§ WORK TASK: From the first line of the listing to the last, set down everything exactly, but skip the images.

§ DATASET RECORDS:
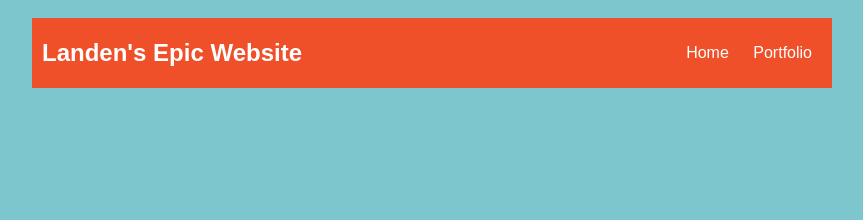
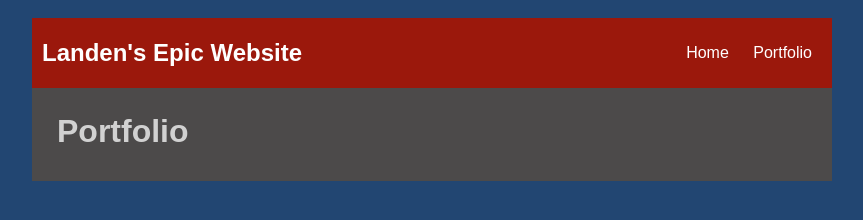
Before and after one commit to Landerson1/Landerson1.github.io, a plain HTML site: page portfolio.html in a window 1280 px wide. Shown: the whole page, without its empty margins (208-1071 px from the left). Drawn offline with nearby package versions, Linux system fonts and the light colour scheme; no server answers.

Commit message:
add portfolio.html file

```diff
--- a/portfolio.html
+++ b/portfolio.html
@@ -4,7 +4,7 @@
         <title>Landen's Epic Website</title>
            <style type="text/css">
             body {
-                background: rgb(125, 198, 205);
+                background: rgb(34, 70, 114);
                 color: rgb(45, 45, 45);
                 padding: 10px;
                 font-family: arial;
@@ -23,7 +23,7 @@
 
             /* navigation menu */
             nav {
-                background: rgb(239, 80, 41);
+                background: rgb(155, 24, 12);
                 margin: 0 auto;
                 display: flex;
                 padding: 10px;
@@ -76,6 +76,11 @@
                 text-decoration: none;
                 color: #454545;
             }
+
+            .content {
+                background: rgb(76, 74, 74);
+                color: rgb(209, 209, 209);
+            }
         </style>
     </head>
  <body>
@@ -87,7 +92,16 @@
                 <li><a href="portfolio.html">Portfolio</a></li>
             </ul>
         </nav>
+        <main>
+            <div class="content">
+                <h1>Portfolio</h1>
+                <ul id="portfolio">
+                </ul>
+            </div>
+        </main>
     </div>
         </div>
- </body>
+     <script src="https://ajax.googleapis.com/ajax/libs/jquery/2.1.3/jquery.min.js"></script>
+        <script id="portfolioScript">$(document).ready(function() {$.getJSON('projects/projects.json').then(function(data) { data.projects.forEach(function(project){ $('#portfolio').append('<li><a href="projects/' + project.name + '/">' + project.title + ' : ' + project.description + '</a></li>'); }); }); });</script>
+    </body>
 </html>
```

§ RESPONSE TO THIS TASK:
Before and after one commit to Landerson1/Landerson1.github.io, a plain HTML site: page portfolio.html in a window 1280 px wide. Shown: the whole page, without its empty margins (208-1071 px from the left). Drawn offline with nearby package versions, Linux system fonts and the light colour scheme; no server answers.

Commit message:
add portfolio.html file

```diff
--- a/portfolio.html
+++ b/portfolio.html
@@ -4,7 +4,7 @@
         <title>Landen's Epic Website</title>
            <style type="text/css">
             body {
-                background: rgb(125, 198, 205);
+                background: rgb(34, 70, 114);
                 color: rgb(45, 45, 45);
                 padding: 10px;
                 font-family: arial;
@@ -23,7 +23,7 @@
 
             /* navigation menu */
             nav {
-                background: rgb(239, 80, 41);
+                background: rgb(155, 24, 12);
                 margin: 0 auto;
                 display: flex;
                 padding: 10px;
@@ -76,6 +76,11 @@
                 text-decoration: none;
                 color: #454545;
             }
+
+            .content {
+                background: rgb(76, 74, 74);
+                color: rgb(209, 209, 209);
+            }
         </style>
     </head>
  <body>
@@ -87,7 +92,16 @@
                 <li><a href="portfolio.html">Portfolio</a></li>
             </ul>
         </nav>
+        <main>
+            <div class="content">
+                <h1>Portfolio</h1>
+                <ul id="portfolio">
+                </ul>
+            </div>
+        </main>
     </div>
         </div>
- </body>
+     <script src="https://ajax.googleapis.com/ajax/libs/jquery/2.1.3/jquery.min.js"></script>
+        <script id="portfolioScript">$(document).ready(function() {$.getJSON('projects/projects.json').then(function(data) { data.projects.forEach(function(project){ $('#portfolio').append('<li><a href="projects/' + project.name + '/">' + project.title + ' : ' + project.description + '</a></li>'); }); }); });</script>
+    </body>
 </html>
```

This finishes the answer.